I think that one of the most fascinating aspects of designing is the fact that you are coming up with something which has no prior existence. Designing is essentially experimenting, and a large part of the process involves working without knowing quite how something will turn out. Though knitting has a certain amount of predictability to it, one can never fully anticipate just how things are going to appear. . . . this means one makes mistakes, and some of these are more interesting and / or amusing than others. Some of my errors arise from trying an, ahem, “unusual” construction (one day I will show you the unwearable steeked-sleeve-shrug which was originally intended for inclusion in Colours of Shetland); sometimes I am surprised by the way things end up looking (such as when I knit a hat that really looked like a giant boob), but more often than not I think that my mistakes arise from pushing too hard at an idea. This is the case with my current situation, in which I thought it was an interesting and challenging notion to knit a yoke with four colours in one round for thirty-six rounds. On a small swatch the four-colours-in-one-round seemed completely feasible, and the chart I’d devised was really very pleasing – what could possibly go wrong? Well, ten rounds in I realised that the fabric, being about half an inch thick, would not only dramatically reduce the interior capacity of the yoke, but sit incredibly oddly on the upper torso, and generate a heat to warm the wearer to furnace-like temperatures. The fabric certainly looked attractive, but the yoke was so dense that it would have repelled wind, water, and quite probably bullets. Not good! This sort of thing has happened before, and I generally find that my fault lies in over-complication, or over-excitement, or a combination of the two. In any case, I’m now ripping back, re-charting and reverting to the sensible Fair Isle maxim of two shades in one round. Lets see how the chuffer turns out this time.

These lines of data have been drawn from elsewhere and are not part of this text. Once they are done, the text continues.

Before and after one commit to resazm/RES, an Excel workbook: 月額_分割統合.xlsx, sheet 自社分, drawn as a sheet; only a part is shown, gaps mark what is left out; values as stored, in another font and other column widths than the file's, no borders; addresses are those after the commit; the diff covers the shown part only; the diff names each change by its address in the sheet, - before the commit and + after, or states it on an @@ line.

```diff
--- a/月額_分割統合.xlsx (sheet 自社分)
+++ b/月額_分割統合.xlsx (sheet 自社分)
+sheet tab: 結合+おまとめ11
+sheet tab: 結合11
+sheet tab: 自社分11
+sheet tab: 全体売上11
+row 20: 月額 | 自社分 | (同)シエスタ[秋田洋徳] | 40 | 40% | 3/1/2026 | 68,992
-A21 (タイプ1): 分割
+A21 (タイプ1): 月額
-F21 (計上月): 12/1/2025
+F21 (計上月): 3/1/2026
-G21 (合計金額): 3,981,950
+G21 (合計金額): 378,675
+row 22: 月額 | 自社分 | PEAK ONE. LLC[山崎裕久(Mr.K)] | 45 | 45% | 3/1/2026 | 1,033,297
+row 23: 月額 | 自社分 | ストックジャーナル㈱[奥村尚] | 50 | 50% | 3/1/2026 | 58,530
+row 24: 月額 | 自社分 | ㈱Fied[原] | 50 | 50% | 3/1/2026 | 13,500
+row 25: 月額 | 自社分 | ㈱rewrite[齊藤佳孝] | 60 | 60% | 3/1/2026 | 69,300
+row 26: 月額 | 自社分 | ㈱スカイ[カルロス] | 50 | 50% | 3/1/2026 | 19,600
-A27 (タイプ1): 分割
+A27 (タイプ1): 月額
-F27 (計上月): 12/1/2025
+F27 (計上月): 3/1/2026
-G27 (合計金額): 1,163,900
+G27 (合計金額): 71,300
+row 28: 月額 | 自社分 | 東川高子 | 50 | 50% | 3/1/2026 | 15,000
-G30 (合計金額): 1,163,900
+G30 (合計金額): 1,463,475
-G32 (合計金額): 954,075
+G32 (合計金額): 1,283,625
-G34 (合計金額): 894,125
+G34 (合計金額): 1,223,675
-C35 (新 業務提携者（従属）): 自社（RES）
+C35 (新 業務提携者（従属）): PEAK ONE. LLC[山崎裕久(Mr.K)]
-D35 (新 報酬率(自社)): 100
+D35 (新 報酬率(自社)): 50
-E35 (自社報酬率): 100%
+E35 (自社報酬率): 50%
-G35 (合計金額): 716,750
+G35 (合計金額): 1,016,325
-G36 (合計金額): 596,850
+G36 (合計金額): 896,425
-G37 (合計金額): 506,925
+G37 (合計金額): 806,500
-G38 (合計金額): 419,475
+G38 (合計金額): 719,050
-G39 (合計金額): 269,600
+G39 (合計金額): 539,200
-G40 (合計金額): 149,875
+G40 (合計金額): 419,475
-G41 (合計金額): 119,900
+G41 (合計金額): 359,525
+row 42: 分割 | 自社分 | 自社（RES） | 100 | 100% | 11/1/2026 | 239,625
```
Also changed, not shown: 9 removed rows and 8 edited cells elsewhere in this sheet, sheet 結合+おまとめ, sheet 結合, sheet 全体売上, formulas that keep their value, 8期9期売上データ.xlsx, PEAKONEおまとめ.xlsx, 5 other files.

I’m now over half-way through the design work for my forthcoming YOKES book and have to say that I’m enjoying myself immensely. I promise to tell you more about the project shortly!

Follow

Get every new post delivered to your Inbox.

Join 6,206 other followers